Half-Life: Alyx is a superb virtual reality experience. There are no two ways about it. It’s polished, fun, and absolutely sets a new standard for virtual reality games going forward.
I’ve tried a lot of VR games since I acquired an Oculus Rift a couple years ago, and while I’ve had some fun with it, there hasn’t really been a game yet that made me just go “wow” on multiple occasions like Alyx has. Everything just feels “right.” The world’s physical interactivity is evident within the first 15 seconds of the game. You begin Half-Life: Alyx in a little safehouse, and there are uncapped markers on one of the tables that you can actually take and then draw on the windows.
When you’re in VR, you want to experiment with everything around you, and one of the quickest ways to lose that sense of “immersion’ is when objects aren’t interactable. A lot of current VR games don’t make it very clear which objects are interactable, and Valve went above and beyond with Alyx by making pretty much everything interactable in some way. Every location in the game is filled to the brim with things to interact with.
I had moments where I had to shove past barrels to escape a sticky situation, pick up a milk crate and dump out its contents to get ammo, use a pipe to keep a door shut so I could easily take out a swarm of headcrabs, and even pull open a car door and hide behind it when I was taking on heavy gunfire.
It’s an insane amount of detail and really gives you a physical presence in the world. Only Boneworks offered a comparable level of immersion, but that game, since it was made by a small indie team just trying its best, doesn’t have the astounding level of polish present in Alyx. The more impressive part is that a lot of the game’s little details are tied to actual gameplay mechanics and not just for show.

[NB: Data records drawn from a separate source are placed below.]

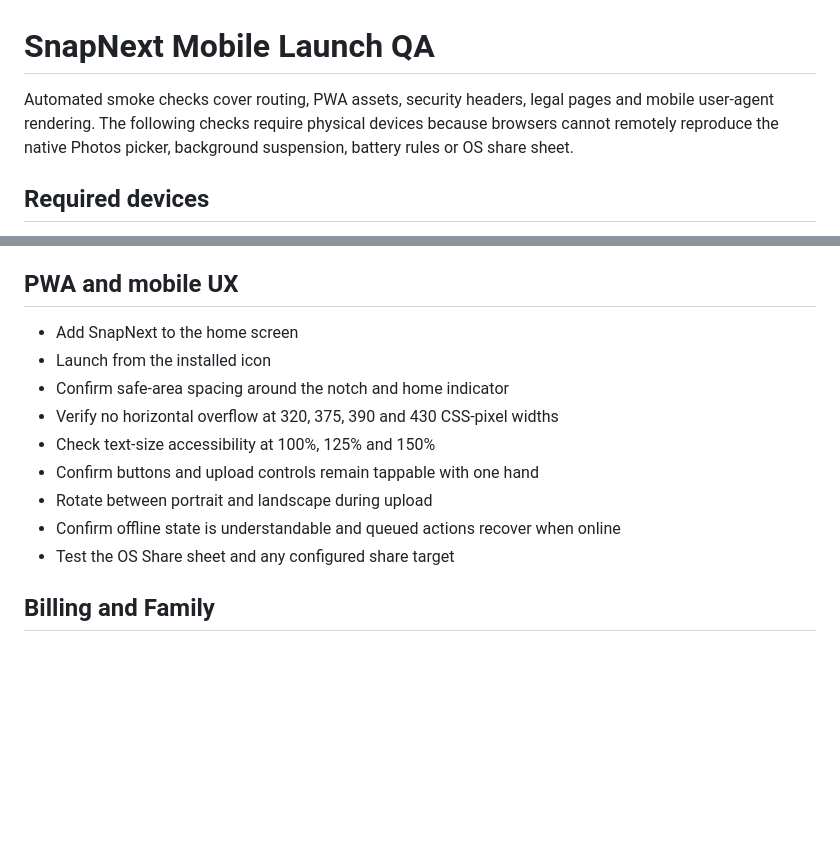
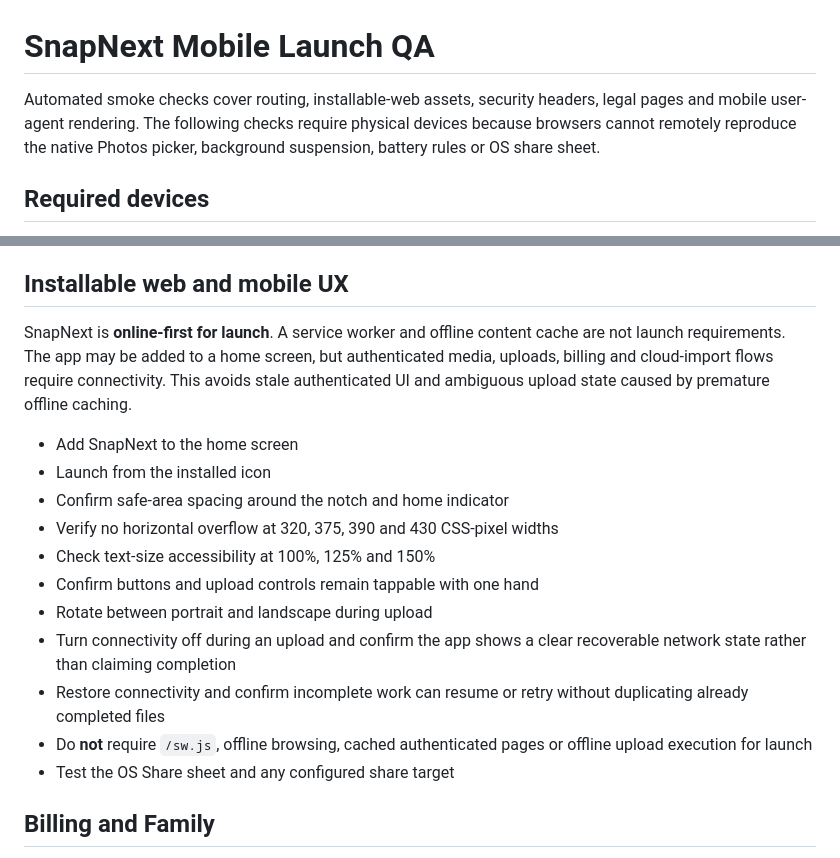
Before and after one commit to vipinlamba1985/vipinlamba1985-snapnext, a Markdown page: docs/MOBILE_LAUNCH_QA.md, 2 parts joined by grey strips. GitHub-like rendering; blank space fills up the shorter version.

Commit message:
launch: define online-first mobile QA policy

```diff
--- a/docs/MOBILE_LAUNCH_QA.md
+++ b/docs/MOBILE_LAUNCH_QA.md
@@ -1,6 +1,6 @@
 # SnapNext Mobile Launch QA
 
-Automated smoke checks cover routing, PWA assets, security headers, legal pages and mobile user-agent rendering. The following checks require physical devices because browsers cannot remotely reproduce the native Photos picker, background suspension, battery rules or OS share sheet.
+Automated smoke checks cover routing, installable-web assets, security headers, legal pages and mobile user-agent rendering. The following checks require physical devices because browsers cannot remotely reproduce the native Photos picker, background suspension, battery rules or OS share sheet.
 
 ## Required devices
 
@@ -43,7 +43,9 @@ For every batch verify:
 - Media appears in the gallery before optional AI processing completes
 - AI provider failure never removes or blocks the stored file
 
-## PWA and mobile UX
+## Installable web and mobile UX
+
+SnapNext is **online-first for launch**. A service worker and offline content cache are not launch requirements. The app may be added to a home screen, but authenticated media, uploads, billing and cloud-import flows require connectivity. This avoids stale authenticated UI and ambiguous upload state caused by premature offline caching.
 
 - Add SnapNext to the home screen
 - Launch from the installed icon
@@ -52,7 +54,9 @@ For every batch verify:
 - Check text-size accessibility at 100%, 125% and 150%
 - Confirm buttons and upload controls remain tappable with one hand
 - Rotate between portrait and landscape during upload
-- Confirm offline state is understandable and queued actions recover when online
+- Turn connectivity off during an upload and confirm the app shows a clear recoverable network state rather than claiming completion
+- Restore connectivity and confirm incomplete work can resume or retry without duplicating already completed files
+- Do **not** require `/sw.js`, offline browsing, cached authenticated pages or offline upload execution for launch
 - Test the OS Share sheet and any configured share target
 
 ## Billing and Family
```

Every cupboard and drawer is interactable. Toilet handles, seat covers, uncapped markers, trash can lids, car doors, chairs, even a pool table where you can roll balls at one another to play a little game of pool with yourself.

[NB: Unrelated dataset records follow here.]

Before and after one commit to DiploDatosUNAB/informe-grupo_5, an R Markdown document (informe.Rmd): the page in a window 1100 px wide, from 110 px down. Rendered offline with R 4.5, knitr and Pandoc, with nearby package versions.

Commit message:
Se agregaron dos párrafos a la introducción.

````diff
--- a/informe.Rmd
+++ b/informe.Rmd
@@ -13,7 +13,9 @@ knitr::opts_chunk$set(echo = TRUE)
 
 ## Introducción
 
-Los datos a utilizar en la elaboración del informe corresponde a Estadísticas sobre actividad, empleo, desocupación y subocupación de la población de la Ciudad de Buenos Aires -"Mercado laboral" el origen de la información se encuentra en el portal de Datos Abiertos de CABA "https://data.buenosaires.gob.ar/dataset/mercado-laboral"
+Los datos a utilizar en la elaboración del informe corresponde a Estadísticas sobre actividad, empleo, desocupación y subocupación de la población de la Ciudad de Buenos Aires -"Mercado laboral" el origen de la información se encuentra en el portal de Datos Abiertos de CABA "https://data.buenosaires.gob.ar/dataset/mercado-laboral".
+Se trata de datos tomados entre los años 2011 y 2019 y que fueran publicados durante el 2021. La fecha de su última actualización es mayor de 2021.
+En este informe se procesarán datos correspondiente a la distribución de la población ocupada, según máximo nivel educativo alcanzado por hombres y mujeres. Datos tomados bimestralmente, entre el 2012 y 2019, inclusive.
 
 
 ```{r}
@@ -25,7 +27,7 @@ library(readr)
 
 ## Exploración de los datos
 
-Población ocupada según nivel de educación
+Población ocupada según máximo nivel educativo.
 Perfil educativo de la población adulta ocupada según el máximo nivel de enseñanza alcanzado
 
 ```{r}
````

Without spoiling it, there’s one scenario in the game where you have to be extremely careful about making sound while also searching for items you need to complete an objective. One of the most immersive moments in the game for me was moving around some objects in a small cupboard so that I could reach the item I needed, and when I raised my hand up I knocked a glass bottle off the shelf above me and had to quickly catch it and softly lay it back down to stay quiet.
There are all kinds of these moments in Alyx, and Valve did an admiral job of not making the game feel like a tech demo, but an experience with all these organic moments that just emerge from the general gameplay mechanics and a player’s own logic.
That’s not even to mention that Alyx offers a compelling story, gorgeous visuals, and everything else you’d expect from a Half-Life game. It’s a remarkable achievement for virtual reality games.
Half-Life: Alyx has me extremely excited for the future of virtual reality games. The bar has been raised by Valve. And considering how the Index headset has been continually selling out, I think it’s safe to say that Half-Life: Alyx is the first must-have virtual reality title, and other developers are surely going to take note.